[EXERCISE BRIEF] From the entries, filter out every line that lacks "gaps" and copy the rest.

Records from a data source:
* * * * * * * * *

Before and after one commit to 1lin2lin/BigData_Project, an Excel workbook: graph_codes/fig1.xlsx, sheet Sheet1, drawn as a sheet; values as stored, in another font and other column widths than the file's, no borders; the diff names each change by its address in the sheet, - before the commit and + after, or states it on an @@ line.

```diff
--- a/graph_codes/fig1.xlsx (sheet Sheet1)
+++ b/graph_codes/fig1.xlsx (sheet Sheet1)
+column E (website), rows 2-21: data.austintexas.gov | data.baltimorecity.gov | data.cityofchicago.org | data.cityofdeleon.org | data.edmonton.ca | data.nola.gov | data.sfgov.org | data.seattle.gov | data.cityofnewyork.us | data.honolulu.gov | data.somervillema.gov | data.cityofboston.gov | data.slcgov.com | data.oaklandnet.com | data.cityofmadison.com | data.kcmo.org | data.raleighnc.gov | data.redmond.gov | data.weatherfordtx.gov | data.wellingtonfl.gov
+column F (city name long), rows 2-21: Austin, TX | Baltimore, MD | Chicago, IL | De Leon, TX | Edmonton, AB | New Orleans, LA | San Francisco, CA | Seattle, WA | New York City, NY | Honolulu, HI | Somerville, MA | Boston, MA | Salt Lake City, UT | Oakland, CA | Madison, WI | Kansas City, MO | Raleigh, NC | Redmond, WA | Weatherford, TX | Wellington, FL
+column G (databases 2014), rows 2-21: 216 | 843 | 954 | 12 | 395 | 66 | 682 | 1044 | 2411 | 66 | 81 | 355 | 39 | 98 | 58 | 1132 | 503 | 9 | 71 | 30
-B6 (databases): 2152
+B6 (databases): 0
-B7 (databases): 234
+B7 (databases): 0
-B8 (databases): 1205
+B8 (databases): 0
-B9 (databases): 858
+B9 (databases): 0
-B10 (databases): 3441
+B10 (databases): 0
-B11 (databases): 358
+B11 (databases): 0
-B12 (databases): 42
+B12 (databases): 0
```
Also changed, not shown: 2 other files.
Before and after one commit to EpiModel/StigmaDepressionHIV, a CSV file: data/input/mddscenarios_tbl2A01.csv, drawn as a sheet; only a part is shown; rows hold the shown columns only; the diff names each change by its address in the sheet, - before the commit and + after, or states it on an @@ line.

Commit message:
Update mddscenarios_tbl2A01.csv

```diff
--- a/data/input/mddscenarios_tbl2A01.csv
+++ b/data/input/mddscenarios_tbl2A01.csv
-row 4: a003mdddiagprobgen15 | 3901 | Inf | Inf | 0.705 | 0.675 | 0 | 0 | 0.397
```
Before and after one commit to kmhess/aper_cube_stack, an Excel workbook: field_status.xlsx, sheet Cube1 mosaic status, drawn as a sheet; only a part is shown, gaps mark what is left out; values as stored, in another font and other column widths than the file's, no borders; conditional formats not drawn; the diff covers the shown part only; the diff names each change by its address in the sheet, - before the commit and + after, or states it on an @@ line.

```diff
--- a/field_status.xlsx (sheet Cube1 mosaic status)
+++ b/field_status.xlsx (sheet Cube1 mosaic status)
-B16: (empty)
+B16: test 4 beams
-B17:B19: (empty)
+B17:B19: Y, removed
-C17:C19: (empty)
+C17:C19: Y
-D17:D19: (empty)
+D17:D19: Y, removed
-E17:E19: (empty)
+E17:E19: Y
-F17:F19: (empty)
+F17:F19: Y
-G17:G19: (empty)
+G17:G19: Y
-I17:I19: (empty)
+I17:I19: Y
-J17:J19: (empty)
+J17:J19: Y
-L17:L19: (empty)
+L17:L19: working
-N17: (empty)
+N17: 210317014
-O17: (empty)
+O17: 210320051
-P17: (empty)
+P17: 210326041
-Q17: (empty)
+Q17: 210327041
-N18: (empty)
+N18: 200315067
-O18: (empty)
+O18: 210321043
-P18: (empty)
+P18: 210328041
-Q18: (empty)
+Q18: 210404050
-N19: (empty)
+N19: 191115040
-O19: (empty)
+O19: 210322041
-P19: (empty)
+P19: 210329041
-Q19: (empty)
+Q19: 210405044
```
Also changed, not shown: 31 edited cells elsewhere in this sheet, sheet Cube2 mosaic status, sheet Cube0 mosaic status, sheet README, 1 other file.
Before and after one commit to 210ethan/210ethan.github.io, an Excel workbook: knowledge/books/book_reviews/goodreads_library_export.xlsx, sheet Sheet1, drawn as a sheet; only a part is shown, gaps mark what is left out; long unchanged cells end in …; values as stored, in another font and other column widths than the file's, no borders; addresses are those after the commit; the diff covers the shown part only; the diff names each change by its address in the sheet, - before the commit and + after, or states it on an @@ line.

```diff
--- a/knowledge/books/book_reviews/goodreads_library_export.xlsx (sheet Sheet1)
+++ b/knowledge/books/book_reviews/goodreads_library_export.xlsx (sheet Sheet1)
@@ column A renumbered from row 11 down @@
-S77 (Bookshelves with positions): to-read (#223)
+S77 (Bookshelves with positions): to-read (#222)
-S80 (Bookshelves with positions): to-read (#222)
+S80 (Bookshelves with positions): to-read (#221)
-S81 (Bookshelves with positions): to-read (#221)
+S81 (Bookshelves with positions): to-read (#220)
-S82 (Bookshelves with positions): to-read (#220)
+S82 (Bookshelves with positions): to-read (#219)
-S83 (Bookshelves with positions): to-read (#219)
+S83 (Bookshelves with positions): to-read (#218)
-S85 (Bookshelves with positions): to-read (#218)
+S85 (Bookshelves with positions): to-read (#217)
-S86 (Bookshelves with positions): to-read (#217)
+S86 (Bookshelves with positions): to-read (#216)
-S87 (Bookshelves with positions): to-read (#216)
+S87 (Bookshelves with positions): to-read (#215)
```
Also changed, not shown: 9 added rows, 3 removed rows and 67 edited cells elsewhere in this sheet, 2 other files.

* * * * * * * * *

[ANSWER FOR THE TASK]
Before and after one commit to kmhess/aper_cube_stack, an Excel workbook: field_status.xlsx, sheet Cube1 mosaic status, drawn as a sheet; only a part is shown, gaps mark what is left out; values as stored, in another font and other column widths than the file's, no borders; conditional formats not drawn; the diff covers the shown part only; the diff names each change by its address in the sheet, - before the commit and + after, or states it on an @@ line.
Before and after one commit to 210ethan/210ethan.github.io, an Excel workbook: knowledge/books/book_reviews/goodreads_library_export.xlsx, sheet Sheet1, drawn as a sheet; only a part is shown, gaps mark what is left out; long unchanged cells end in …; values as stored, in another font and other column widths than the file's, no borders; addresses are those after the commit; the diff covers the shown part only; the diff names each change by its address in the sheet, - before the commit and + after, or states it on an @@ line.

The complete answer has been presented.